Comprehensive national health policy needed to address period poverty, says NGO

Sandra Boakye, executive director of Inspire Her also outlined the critical components that a national policy should address, including the production, importation and pricing of menstrual products

Sandra Boakye, executive director of Inspire Her, a non-governmental organisation focused on menstrual health in Ghana, has called for the development of a comprehensive national policy on menstrual health.

She believes such a policy when rolled out will address the multifaceted aspects of menstrual health management in the country.

The United Nations estimates that one in 10 girls in Sub-Saharan Africa misses school during their period, which can add up to as much as 20% of a school year. Even if these girls complete their schooling, they are likely to fall behind boys of their age, exacerbating existing inequalities in educational attainment.

The cost of pads has more than doubled to GHC12 from GHC5 in Ghana, where inflation is about 23.1%. The situation has been compounded by other factors, including taboos and customs.

Sandra Boakye says this could have dire consequences for millions of African girls – impacting their education, health, and dignity, driving them to have transactional sex with older men – and ultimately worsening gender inequality.

“There is no national comprehensive policy on menstrual health which says that this is how menstrual health should be managed,” Boakye told journalists on the sidelines of a trainer of trainers’ workshop organised by World Vision Ghana on Thursday (21 June).

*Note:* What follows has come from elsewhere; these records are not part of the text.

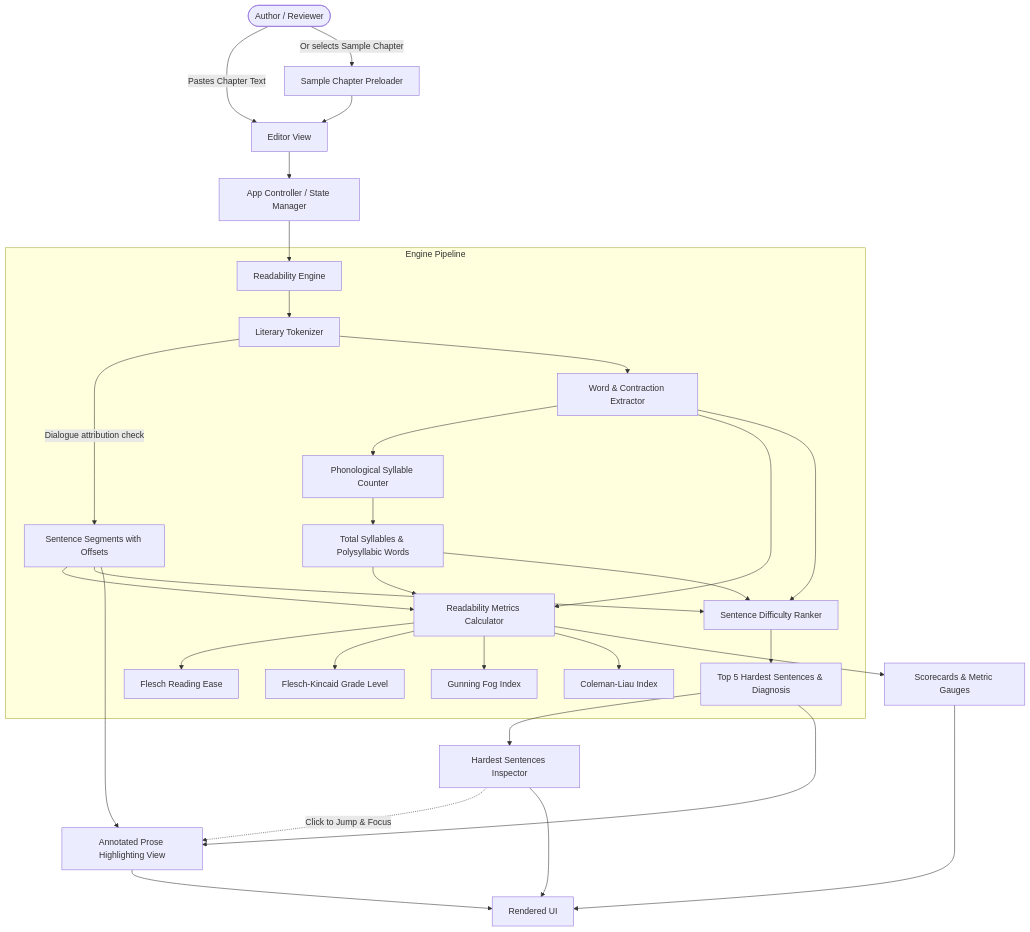
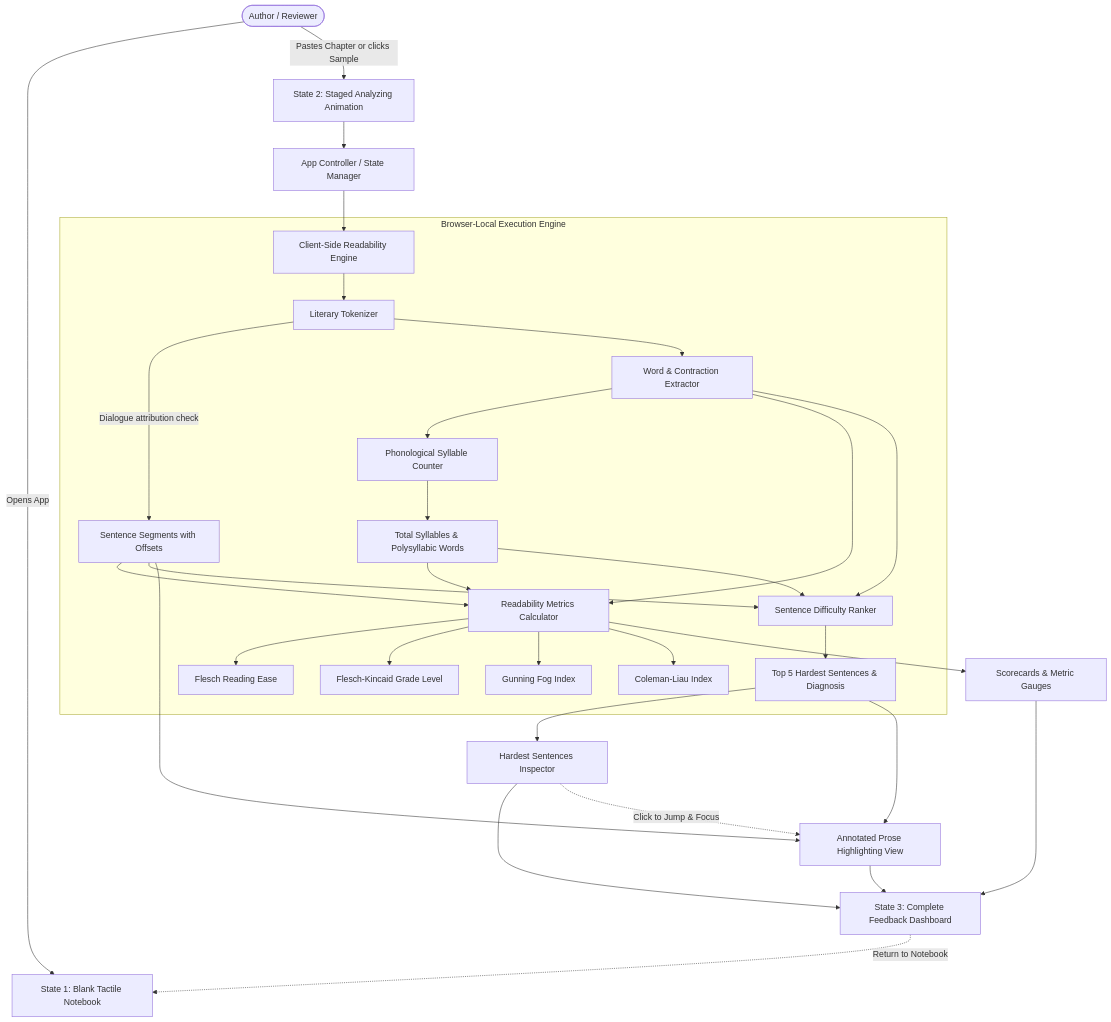
One commit to Dev-angPatil/chapter-readability-analyzer changed the diagram in ARCHITECTURE.md. Above: the diagram before and after it, drawn with Mermaid. The commit also changed other lines of this file and 5 other files, not shown here.

Commit message:
feat: redesign UI into blank tactile notebook with paste-triggered analyzing animation and complete feedback dashboard

````diff
--- a/ARCHITECTURE.md
+++ b/ARCHITECTURE.md
@@ -9,34 +9,34 @@
 ```mermaid
 flowchart TD
-    User([Author / Reviewer]) -->|Pastes Chapter Text| UI[Editor View]
-    User -->|Or selects Sample Chapter| Samples[Sample Chapter Preloader]
-    Samples --> UI
+    User([Author / Reviewer]) -->|Opens App| Notebook[State 1: Blank Tactile Notebook]
+    User -->|Pastes Chapter or clicks Sample| Loader[State 2: Staged Analyzing Animation]
+    
+    Loader --> Controller[App Controller / State Manager]
+    Controller --> Engine[Client-Side Readability Engine]
 
-    UI --> Controller[App Controller / State Manager]
-    Controller --> Engine[Readability Engine]
-
-    subgraph Engine Pipeline
+    subgraph Engine Pipeline [Browser-Local Execution Engine]
         Engine --> Tokenizer[Literary Tokenizer]
         Tokenizer -->|Dialogue attribution check| Sentences[Sentence Segments with Offsets]
         Tokenizer --> Words[Word & Contraction Extractor]
         
         Words --> SyllableCounter[Phonological Syllable Counter]
         SyllableCounter --> SyllableStats[Total Syllables & Polysyllabic Words]
 
         Sentences & Words & SyllableStats --> MetricFormulas[Readability Metrics Calculator]
         MetricFormulas --> FleschEase[Flesch Reading Ease]
         MetricFormulas --> FKGrade[Flesch-Kincaid Grade Level]
         MetricFormulas --> GunningFog[Gunning Fog Index]
         MetricFormulas --> ColemanLiau[Coleman-Liau Index]
         
         Sentences & Words & SyllableStats --> Ranker[Sentence Difficulty Ranker]
         Ranker --> TopFive[Top 5 Hardest Sentences & Diagnosis]
     end
 
     MetricFormulas --> Dashboard[Scorecards & Metric Gauges]
     TopFive --> Inspector[Hardest Sentences Inspector]
     TopFive & Sentences --> ProseView[Annotated Prose Highlighting View]
     
+    Dashboard & Inspector & ProseView --> Results[State 3: Complete Feedback Dashboard]
+    Results -.->|Return to Notebook| Notebook
     Inspector -.->|Click to Jump & Focus| ProseView
-    Dashboard & Inspector & ProseView --> DOM[Rendered UI]
 ```
````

“What the CSOs have done is work with the government to provide menstrual health management guidelines which was done in 2020, but we are talking of a policy that encompasses how education should be done, when and how, and the forms it should take including inclusive education for persons with disability, persons in isolated places”.

She outlined the critical components that a national policy should address, including the production, importation, and pricing of menstrual products.

“And when it comes to products, how are they produced and imported and used? And even the pricing of products – a national policy should spell out all these.

Menstruation is an integral part of our development, and it affects us in several ways. For persons with disability, that is a very pathetic situation. If period poverty among the population is high, you can imagine what happens to persons with disability. Inspire Her has been actively working to alleviate the challenges faced by those affected by period poverty, especially among vulnerable groups”, she shared.

She called on the government, particularly the Ministry of Gender, to re-evaluate and address these critical issues.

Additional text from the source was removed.